[Before and after images]
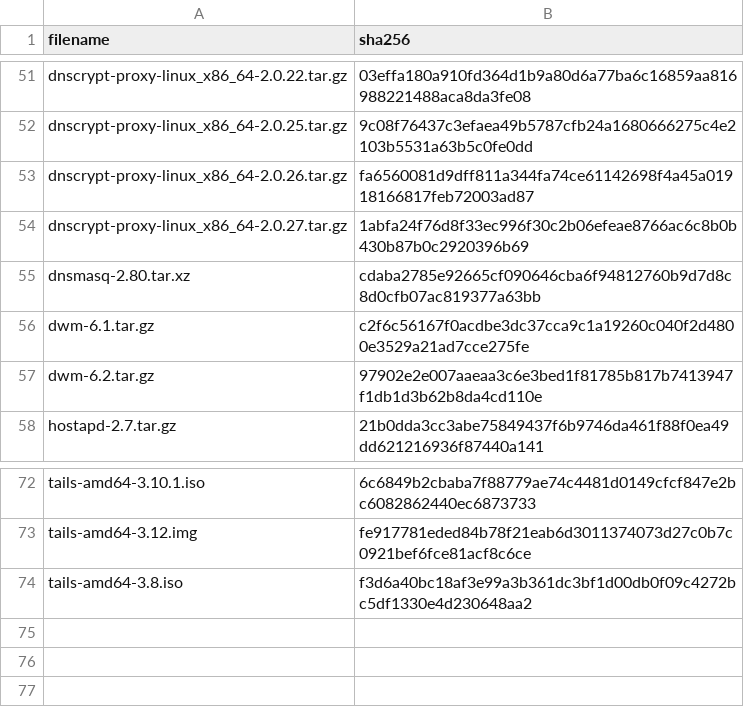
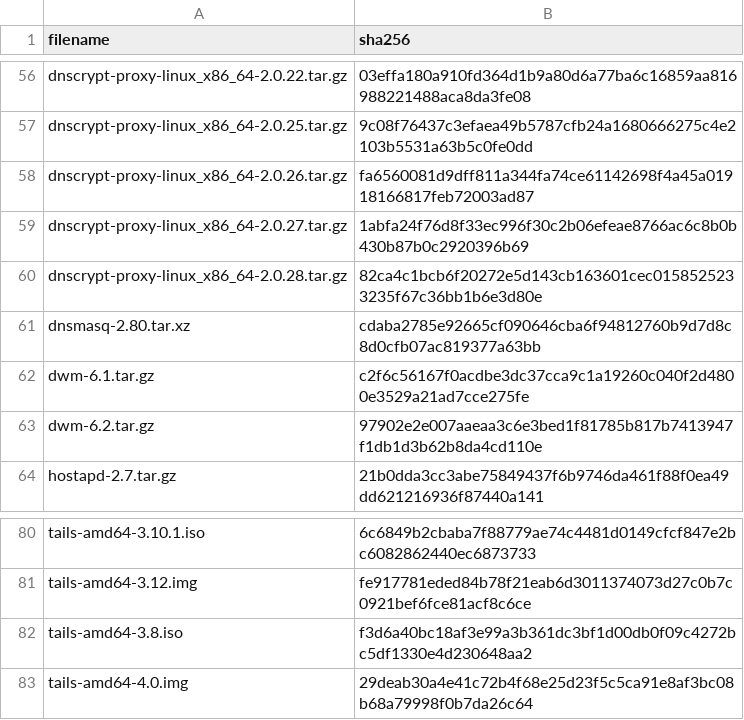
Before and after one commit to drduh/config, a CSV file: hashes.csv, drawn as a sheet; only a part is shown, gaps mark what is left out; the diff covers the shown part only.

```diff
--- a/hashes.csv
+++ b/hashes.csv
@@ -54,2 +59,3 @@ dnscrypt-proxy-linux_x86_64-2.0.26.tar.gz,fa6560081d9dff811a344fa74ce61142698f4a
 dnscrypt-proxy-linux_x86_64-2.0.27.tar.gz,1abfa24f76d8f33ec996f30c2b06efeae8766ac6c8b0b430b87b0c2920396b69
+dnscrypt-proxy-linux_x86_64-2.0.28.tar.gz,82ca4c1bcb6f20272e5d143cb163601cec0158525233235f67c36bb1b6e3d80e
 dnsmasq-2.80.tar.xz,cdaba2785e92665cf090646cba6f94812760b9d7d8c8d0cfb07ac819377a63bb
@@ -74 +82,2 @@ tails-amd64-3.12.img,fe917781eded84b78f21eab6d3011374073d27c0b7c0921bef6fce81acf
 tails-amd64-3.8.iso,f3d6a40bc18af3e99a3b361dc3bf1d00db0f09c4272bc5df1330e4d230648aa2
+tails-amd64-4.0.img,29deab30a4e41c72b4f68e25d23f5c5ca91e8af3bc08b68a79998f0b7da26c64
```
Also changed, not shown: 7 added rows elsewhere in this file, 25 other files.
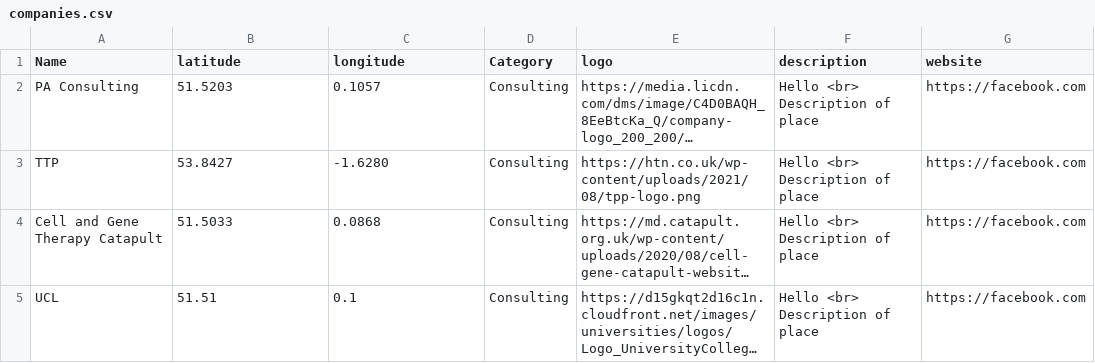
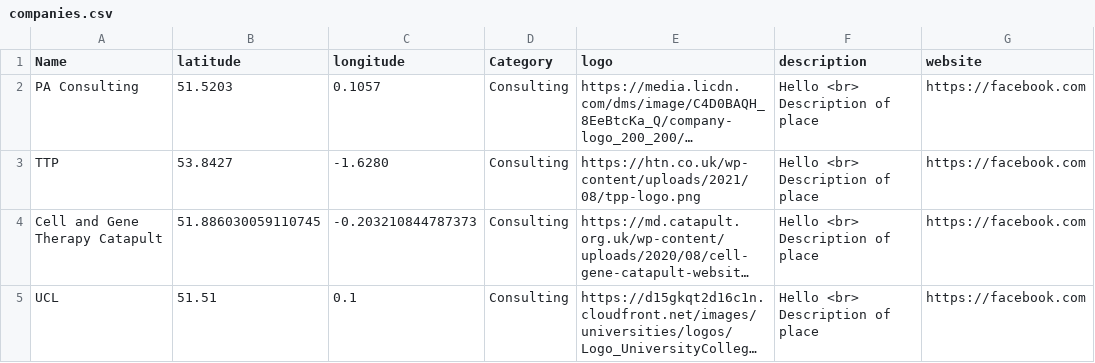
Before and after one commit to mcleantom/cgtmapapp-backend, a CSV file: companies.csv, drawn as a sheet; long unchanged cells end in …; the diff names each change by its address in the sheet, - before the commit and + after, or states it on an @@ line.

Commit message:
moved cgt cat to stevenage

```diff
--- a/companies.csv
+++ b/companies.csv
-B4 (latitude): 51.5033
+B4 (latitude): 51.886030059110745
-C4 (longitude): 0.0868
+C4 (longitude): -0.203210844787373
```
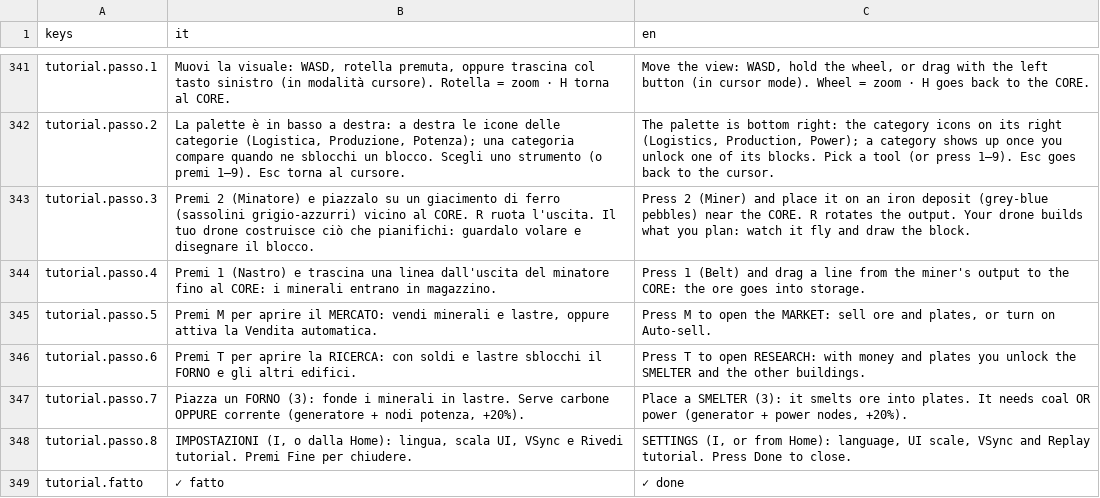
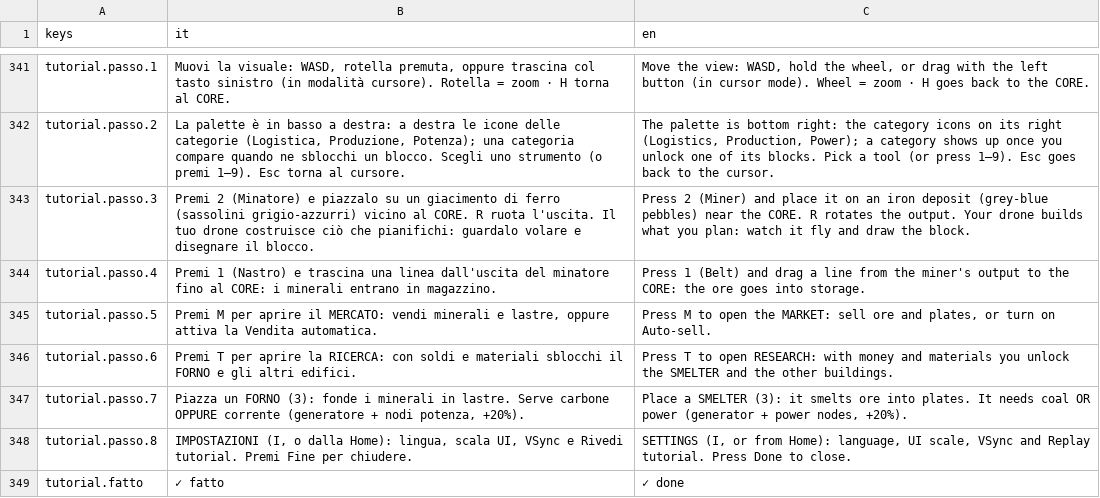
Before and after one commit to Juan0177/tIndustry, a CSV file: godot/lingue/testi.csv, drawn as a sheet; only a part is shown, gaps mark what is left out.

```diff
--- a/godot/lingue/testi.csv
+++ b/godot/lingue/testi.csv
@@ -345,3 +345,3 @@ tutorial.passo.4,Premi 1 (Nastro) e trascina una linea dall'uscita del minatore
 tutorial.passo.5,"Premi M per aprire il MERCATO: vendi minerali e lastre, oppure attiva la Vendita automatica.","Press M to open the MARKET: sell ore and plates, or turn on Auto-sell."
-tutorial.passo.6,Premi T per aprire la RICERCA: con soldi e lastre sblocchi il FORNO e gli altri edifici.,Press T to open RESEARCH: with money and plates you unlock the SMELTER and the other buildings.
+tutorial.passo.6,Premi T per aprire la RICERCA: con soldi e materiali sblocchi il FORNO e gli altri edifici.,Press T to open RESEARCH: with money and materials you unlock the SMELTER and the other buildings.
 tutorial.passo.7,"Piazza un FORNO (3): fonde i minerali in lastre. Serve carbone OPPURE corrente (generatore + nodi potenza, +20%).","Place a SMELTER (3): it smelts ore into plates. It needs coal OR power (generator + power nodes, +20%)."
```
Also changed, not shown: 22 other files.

ACTION ITEM: The data above are to be repeated word for word, with any pictures left out.

RESPONSE TO THE TASK:
Before and after one commit to drduh/config, a CSV file: hashes.csv, drawn as a sheet; only a part is shown, gaps mark what is left out; the diff covers the shown part only.

```diff
--- a/hashes.csv
+++ b/hashes.csv
@@ -54,2 +59,3 @@ dnscrypt-proxy-linux_x86_64-2.0.26.tar.gz,fa6560081d9dff811a344fa74ce61142698f4a
 dnscrypt-proxy-linux_x86_64-2.0.27.tar.gz,1abfa24f76d8f33ec996f30c2b06efeae8766ac6c8b0b430b87b0c2920396b69
+dnscrypt-proxy-linux_x86_64-2.0.28.tar.gz,82ca4c1bcb6f20272e5d143cb163601cec0158525233235f67c36bb1b6e3d80e
 dnsmasq-2.80.tar.xz,cdaba2785e92665cf090646cba6f94812760b9d7d8c8d0cfb07ac819377a63bb
@@ -74 +82,2 @@ tails-amd64-3.12.img,fe917781eded84b78f21eab6d3011374073d27c0b7c0921bef6fce81acf
 tails-amd64-3.8.iso,f3d6a40bc18af3e99a3b361dc3bf1d00db0f09c4272bc5df1330e4d230648aa2
+tails-amd64-4.0.img,29deab30a4e41c72b4f68e25d23f5c5ca91e8af3bc08b68a79998f0b7da26c64
```
Also changed, not shown: 7 added rows elsewhere in this file, 25 other files.
Before and after one commit to mcleantom/cgtmapapp-backend, a CSV file: companies.csv, drawn as a sheet; long unchanged cells end in …; the diff names each change by its address in the sheet, - before the commit and + after, or states it on an @@ line.

Commit message:
moved cgt cat to stevenage

```diff
--- a/companies.csv
+++ b/companies.csv
-B4 (latitude): 51.5033
+B4 (latitude): 51.886030059110745
-C4 (longitude): 0.0868
+C4 (longitude): -0.203210844787373
```
Before and after one commit to Juan0177/tIndustry, a CSV file: godot/lingue/testi.csv, drawn as a sheet; only a part is shown, gaps mark what is left out.

```diff
--- a/godot/lingue/testi.csv
+++ b/godot/lingue/testi.csv
@@ -345,3 +345,3 @@ tutorial.passo.4,Premi 1 (Nastro) e trascina una linea dall'uscita del minatore
 tutorial.passo.5,"Premi M per aprire il MERCATO: vendi minerali e lastre, oppure attiva la Vendita automatica.","Press M to open the MARKET: sell ore and plates, or turn on Auto-sell."
-tutorial.passo.6,Premi T per aprire la RICERCA: con soldi e lastre sblocchi il FORNO e gli altri edifici.,Press T to open RESEARCH: with money and plates you unlock the SMELTER and the other buildings.
+tutorial.passo.6,Premi T per aprire la RICERCA: con soldi e materiali sblocchi il FORNO e gli altri edifici.,Press T to open RESEARCH: with money and materials you unlock the SMELTER and the other buildings.
 tutorial.passo.7,"Piazza un FORNO (3): fonde i minerali in lastre. Serve carbone OPPURE corrente (generatore + nodi potenza, +20%).","Place a SMELTER (3): it smelts ore into plates. It needs coal OR power (generator + power nodes, +20%)."
```
Also changed, not shown: 22 other files.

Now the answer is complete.